As a weekend-long country music concert in Las Vegas came to an end, a 64-year-old gunman armed with at least 10 rifles fired on the crowd from a high-rise hotel, killing at least 58 and injuring more than 515 people.
The death toll would make the mass shooting the deadliest in U.S. history, passing last year’s massacre of 49 people at an Orlando night club. Police told Reuters that the number of dead an injured was “preliminary.”
Clark County Sheriff Joseph Lombardo told reporters that the suspect, Stephen Paddock, shot into the crowd of 22,000 people from the 32nd floor of the Mandalay Bay Resort before killing himself. “We have no idea what his belief system was,” Lombardo said, and a senior U.S. government official told Reuters that Paddock’s name was not on any database of suspected terrorists.

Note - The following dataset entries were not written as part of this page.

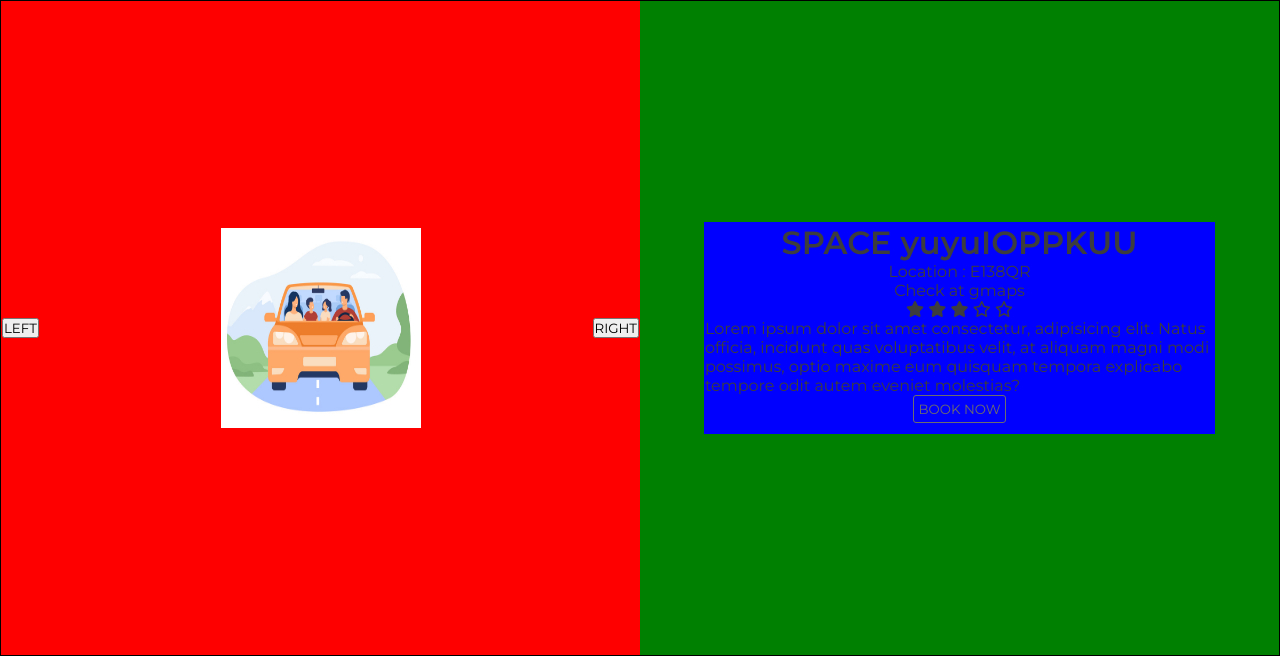
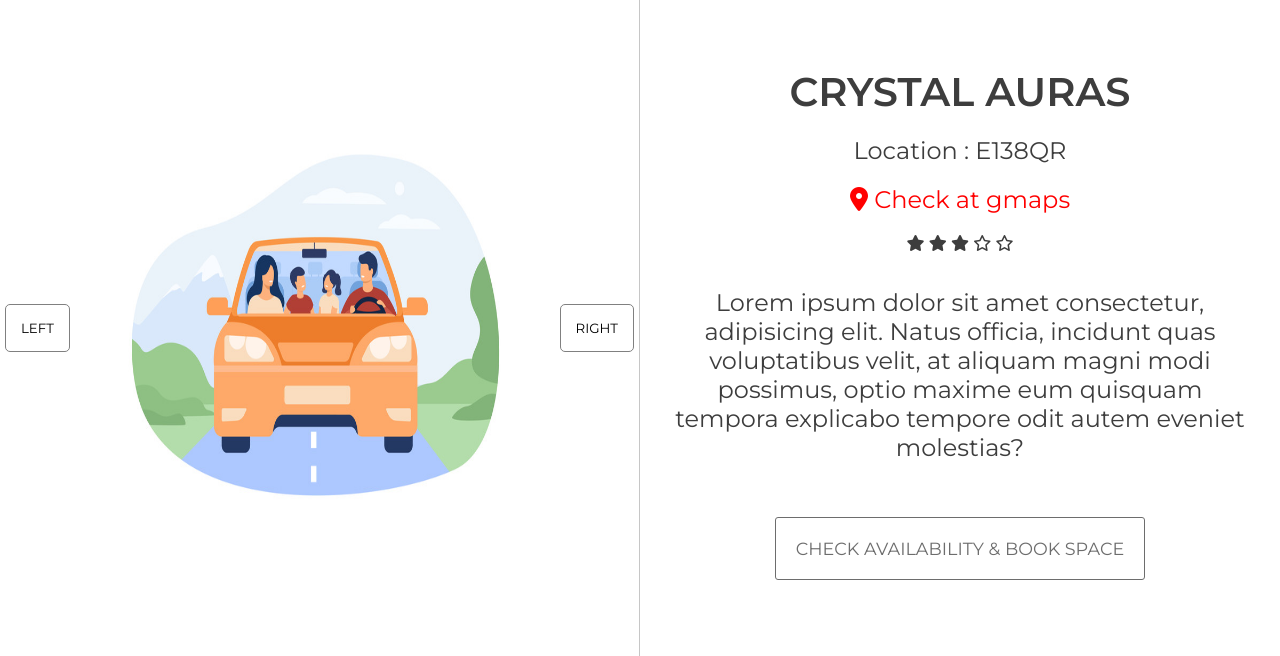
Before and after one commit to ArjunYes/spareParkPHP, a PHP site: page /single_space.php in a window 1280 px wide. Shown: the part 144-800 px from the top of the page. Run offline with PHP 8.4, Linux system fonts and the light colour scheme.

Commit message:
Updates on single space

```diff
--- a/main.css
+++ b/main.css
@@ -502,42 +502,76 @@ body {
   height: 200px;
 }
 
+.gmaps {
+  color: red;
+  cursor: pointer;
+}
+
 .space_info {
   min-height: 82vh;
-  border: 1px solid black;
   height: 221px;
   display: grid;
   grid-template-columns: repeat(2, 1fr);
-  background-color: green;
+}
+.space_info p {
+  font-size: 1.5rem;
+  text-align: center;
 }
 .space_info .space_image {
   position: relative;
   display: flex;
   align-items: center;
   justify-content: center;
-  background-color: red;
-  border: 1px solid red;
+  border-right: 1px solid rgb(198, 198, 198);
 }
 .space_info .space_image img {
-  height: 200px;
-  width: 200px;
+  height: 400px;
+  width: 400px;
 }
 .space_info .space_image .nav_btn {
   position: absolute;
+  border: none;
+  background-color: transparent;
+  border: 1px solid gray;
+  padding: 15px;
+  border-radius: 5px;
+  cursor: pointer;
+}
+.space_info .space_image .nav_btn:hover {
+  background-color: #6d6d6d;
+  color: white;
+  cursor: pointer;
+  transition: ease-in-out all 0.2s;
 }
 .space_info .space_image .nav_left {
-  left: 0;
+  left: 5;
 }
 .space_info .space_image .nav_right {
-  right: 0;
+  right: 5;
 }
 .space_info .space_detail {
   display: flex;
   align-items: center;
   flex-direction: column;
-  width: 80%;
+  width: 90%;
   margin: auto;
   justify-content: center;
-  background-color: blue;
-  border: 1px solid blue;
+}
+.space_info .detail_margin {
+  margin-top: 10px;
+  margin-bottom: 10px;
+}
+.space_info .space_title {
+  font-size: 2.5rem;
+  text-align: center;
+}
+.space_info .extra_pad {
+  font-size: 1.1rem;
+  padding: 20px;
+  margin-top: 30px;
+  margin-bottom: 20px;
+}
+.space_info .desc {
+  margin-top: 25px;
+  margin-bottom: 25px;
 }/*# sourceMappingURL=main.css.map */
--- a/main.scss
+++ b/main.scss
@@ -612,46 +612,93 @@ body {
 }
 
 
+.gmaps{
+    color: red;
+    cursor: pointer;
+}
 .space_info{
 
     min-height: 82vh;
-    border: 1px solid black;
+    // border: 1px solid black;
     height: 221px;
     display: grid;
     grid-template-columns: repeat(2,1fr);
-    background-color: green;
-
+    // background-color: green;
+    p{
+        font-size: 1.5rem;
+        text-align: center;
+    }
 
     .space_image{
         position: relative;
         display: flex;
         align-items: center;
         justify-content: center;
-        background-color: red;
-        border : 1px solid red;
+        // background-color: red;
+        border-right : 1px solid rgb(198, 198, 198);
+        // box-shadow: rgba(0, 0, 0, 0.24)  8px;
+
         img{
-            height: 200px;
-            width: 200px;
+            height: 400px;
+            width: 400px;
         }
+
+
         .nav_btn{
             position: absolute;
+            border: none;
+            background-color: transparent;
+            border: 1px solid gray;
+            padding: 15px;
+            border-radius: 5px;
+            cursor: pointer;
+
+            &:hover {
+                background-color: #6d6d6d;
+                color: white;
+                cursor: pointer;
+                transition: ease-in-out all .2s
+            }
+
         }
         .nav_left{
-            left: 0;
+            left: 5;
         }
         .nav_right{
-            right: 0;
+            right: 5;
         }
 
     }
+
     .space_detail{
         display: flex;
         align-items: center;
         flex-direction: column;
-        width: 80%;
+        width: 90%;
         margin: auto;
         justify-content: center;
-        background-color: blue;
-        border:1px solid blue;
+        // background-color: blue;
+        // border:1px solid blue;
+
+    }
+
+    .detail_margin{
+        margin-top: 10px;
+        margin-bottom: 10px;
+    }
+
+    .space_title{
+        font-size: 2.5rem;
+        text-align: center;
+    }
+    .extra_pad{
+        font-size: 1.1rem;
+        padding: 20px;
+        margin-top: 30px;
+        margin-bottom: 20px;
+    }
+    .desc{
+        margin-top: 25px;
+        margin-bottom: 25px;
     }
 }
--- a/single_space.php
+++ b/single_space.php
@@ -28,7 +28,7 @@
             <img class="filter-green" src="images/big-parking-sign-svgrepo-com.svg" alt="">
         </div>
         <ul class="navitems">
-            <li><a class="" href="#home">Home </a></li>
+            <li><a class="" href="index.php/#home">Home </a></li>
             <li><a class="" href="#home">Spaces </a></li>
             <li><a href="#about">About</a></li>
             <li><a href="#platforms">Platforms</a></li>
@@ -45,9 +45,10 @@
             <button class="nav_btn nav_right">RIGHT</button>
         </div>
         <div class="space_detail">
-            <h1 class="space_title">SPACE yuyuIOPPKUU</h1>
+            <h1 class="space_title detail_margin">CRYSTAL AURAS</h1>
             <p class="detail_margin">Location : E138QR</p>
-            <p class="detail_margin">Check at gmaps</p>
+            <p class="detail_margin gmaps"><i class="fa fa-thin fa-location-dot"></i> Check at gmaps  </p>
+
             <div class="detail_margin star">
                 <i class="fa-solid fa-star"></i>
                 <i class="fa-solid fa-star"></i>
@@ -55,8 +56,8 @@
                 <i class="fa-regular fa-star"></i>
                 <i class="fa-regular fa-star"></i>
             </div>
-            <p>Lorem ipsum dolor sit amet consectetur, adipisicing elit. Natus officia, incidunt quas voluptatibus velit, at aliquam magni modi possimus, optio maxime eum quisquam tempora explicabo tempore odit autem eveniet molestias?</p>
-            <button class="btn">BOOK NOW</button>
+            <p class="desc">Lorem ipsum dolor sit amet consectetur, adipisicing elit. Natus officia, incidunt quas voluptatibus velit, at aliquam magni modi possimus, optio maxime eum quisquam tempora explicabo tempore odit autem eveniet molestias?</p>
+            <button class="btn_new extra_pad">CHECK AVAILABILITY & BOOK SPACE</button>
         </div>
     </div>
 
```
Also changed, not shown: 1 other file.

The Islamic State militant group (otherwise known as ISIS or ISIL) claimed responsibility for the massacre, but U.S. officials expressed skepticism of that claim.
Randy Sutton, a former law enforcement officer who served with the Las Vegas Metropolitan Police Department for almost 24 years and retired with the rank of lieutenant, spoke to CBS This Morning from Las Vegas about the coordination between the police department and hotel security.

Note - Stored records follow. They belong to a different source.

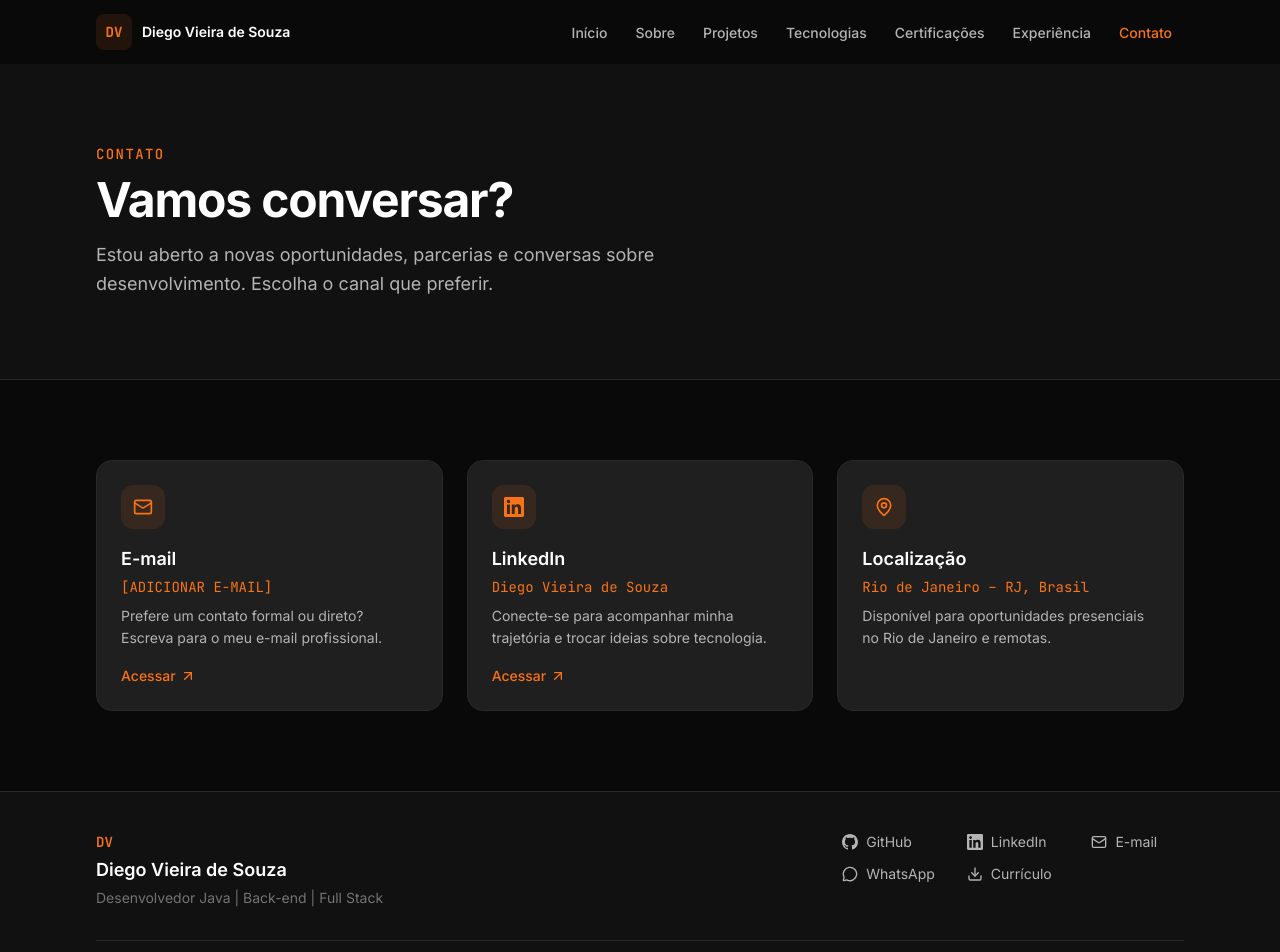
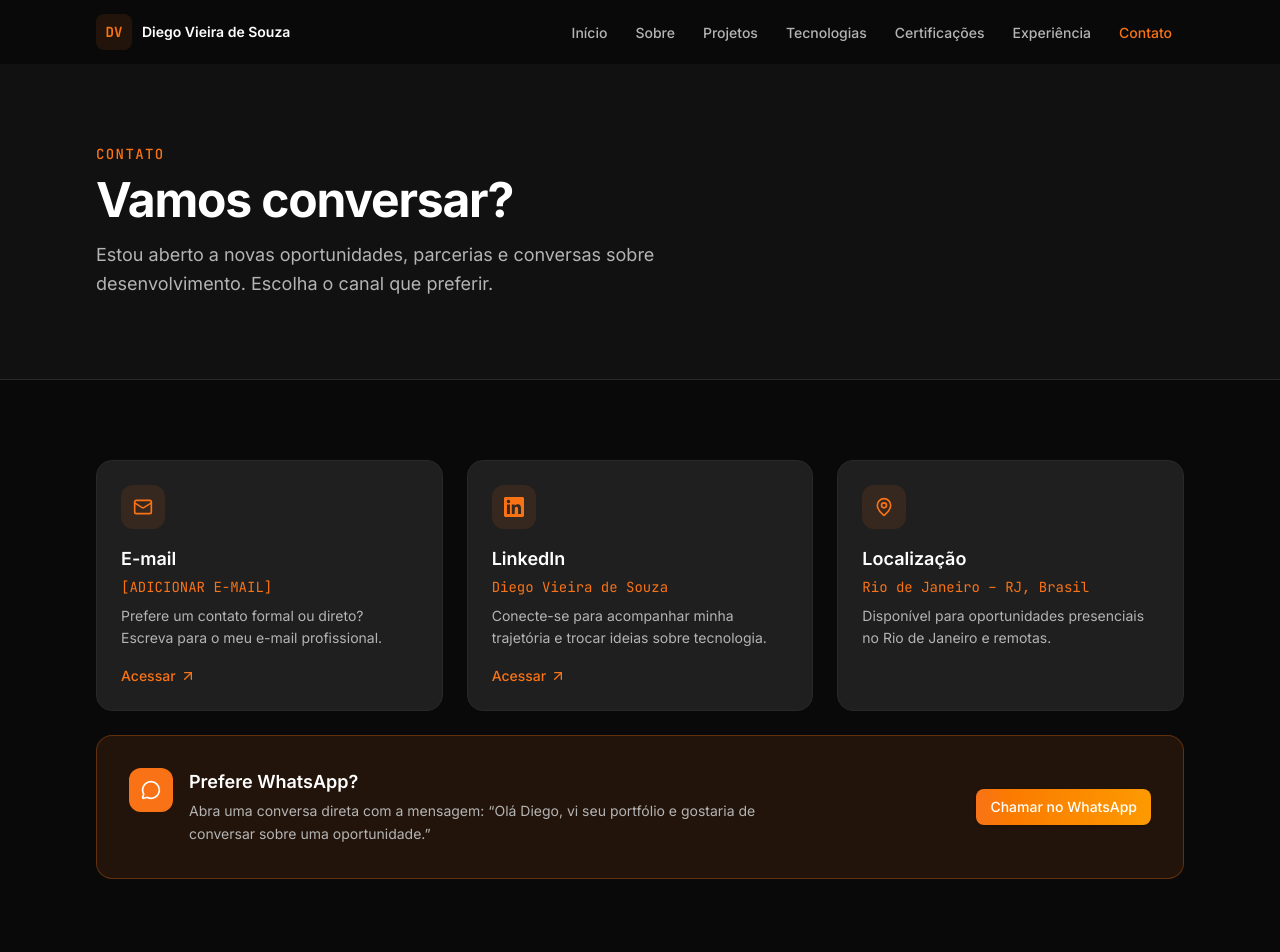
Before and after one commit to diegovieiradv/portfolio-diego-vieira, a Next.js app: page /contato in a window 1280 px wide. Shown: the top 952 px of the page. Built offline with nearby package versions, Linux system fonts and the light colour scheme.

Commit message:
feat: criar seção de WhatsApp

```diff
--- a/src/app/contato/page.tsx
+++ b/src/app/contato/page.tsx
@@ -1,15 +1,22 @@
 import type { Metadata } from "next";
-import { Mail, MapPin } from "lucide-react";
+import { Mail, MapPin, MessageCircle } from "lucide-react";
 import { personal } from "@/data/personal";
 import { Container } from "@/components/ui/Container";
 import { ContactCard } from "@/components/ui/ContactCard";
+import { ButtonLink } from "@/components/ui/Button";
 import { LinkedinIcon } from "@/components/shared/icons";
 
 export const metadata: Metadata = {
   title: "Contato",
   description:
-    "Fale com Diego Vieira de Souza por e-mail ou LinkedIn sobre oportunidades na área de desenvolvimento.",
+    "Fale com Diego Vieira de Souza por e-mail, WhatsApp ou LinkedIn sobre oportunidades na área de desenvolvimento.",
 };
+
+function getWhatsAppUrl(): string {
+  const number = personal.whatsapp.replace(/\D/g, "");
+  const text = encodeURIComponent(personal.whatsappMessage);
+  return number ? `https://wa.me/${number}?text=${text}` : personal.whatsapp;
+}
 
 export default function ContatoPage() {
   const contacts = [
@@ -65,6 +72,30 @@ export default function ContatoPage() {
               <ContactCard key={contact.title} {...contact} />
             ))}
           </div>
+
+          <div className="mt-6 flex flex-col items-start gap-6 rounded-2xl border border-primary/30 bg-primary-subtle p-6 sm:flex-row sm:items-center sm:justify-between sm:p-8">
+            <div className="flex items-start gap-4">
+              <span className="flex h-11 w-11 shrink-0 items-center justify-center rounded-xl bg-primary text-white">
+                <MessageCircle className="h-5 w-5" aria-hidden="true" />
+              </span>
+              <div>
+                <h2 className="text-lg font-semibold text-foreground">Prefere WhatsApp?</h2>
+                <p className="mt-1 max-w-xl text-sm leading-relaxed text-secondary">
+                  Abra uma conversa direta com a mensagem: “{personal.whatsappMessage}”
+                </p>
+              </div>
+            </div>
+            <ButtonLink
+              href={getWhatsAppUrl()}
+              variant="primary"
+              size="sm"
+              target="_blank"
+              rel="noopener noreferrer"
+              className="shrink-0"
+            >
+              Chamar no WhatsApp
+            </ButtonLink>
+          </div>
         </Container>
       </section>
     </>
```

"These types of events are planned for," Sutton said. "You can only do so much, but this is totally within the realm of contingency planning." Paddock was identified, Sutton said, not from muzzle flashes in the window but by the fire alarm in the room that was activated by the smoke from the automatic weapon. "That’s how they were able to close in on him so quickly," Sutton said of the police response.
The distance from Mandalay Bay to the outdoor music venue across the street from the neighboring Luxor Resort is roughly 400 yards, Sutton estimated—"well within" the killing range of the weapons, which could not be identified as modified semi-automatic or fully automatic at the time. Nevada is an open-carry state, and automatic weapons are legal there.
The shooting went on for approximately 15 minutes, Sutton said, which made it difficult for emergency personnel to arrive on the scene. Many of the injured were taken to local hospitals by other civilians.
According to the Las Vegas Review-Journal, Mandalay Bay, the MGM Grand and the Tropicana remained on lockdown overnight. Guests were told to stay in their rooms, and the hotels were not letting people into the building. Roads throughout the area, including I-15 and Las Vegas Boulevard, were shut down, and the Metropolitan Police Department asked people to avoid the south Strip.
By 11:00 a.m. EST on Monday, guests at all MGM Resorts were allowed to return to their rooms.
Security personnel have lifted all restrictions on access to Mandalay Bay and other MGM Resorts. Guests may return to their rooms.— Mandalay Bay Resort (@MandalayBay) October 2, 2017
On Monday morning, two smashed windows could be seen in the Mandalay Bay facade, indicating where the gunman's room was.
But as survivors returned to their rooms and began figuring out the next steps, police were filmed racing to the parking lot of the adjacent Luxor resort amid rumors on Twitter of more shots being fired on the Strip.
The LVMPD did not make any further statements about the rumors or the police presence, and did not confirm if there had been a secondary attack.
In the meanwhile, MGM was providing counselors to support guests and employees who were affected by the violence.
Following the tragic events in Las Vegas last night crisis counselors are available for any guest or employee who needs to speak w/ someone. pic.twitter.com/DNa8l4XBDf— Luxor Hotel & Casino (@LuxorLV) October 2, 2017
According to Reuters, shares of U.S. casino operators fell in morning trading on Wall Street, with MGM Resorts International, which owns the Mandalay Bay, down 3.5 percent. Melco Resorts & Entertainment Ltd, Wynn Resorts Ltd and Las Vegas Sands Corp were little changed.
This story is a work in progress. More details to come.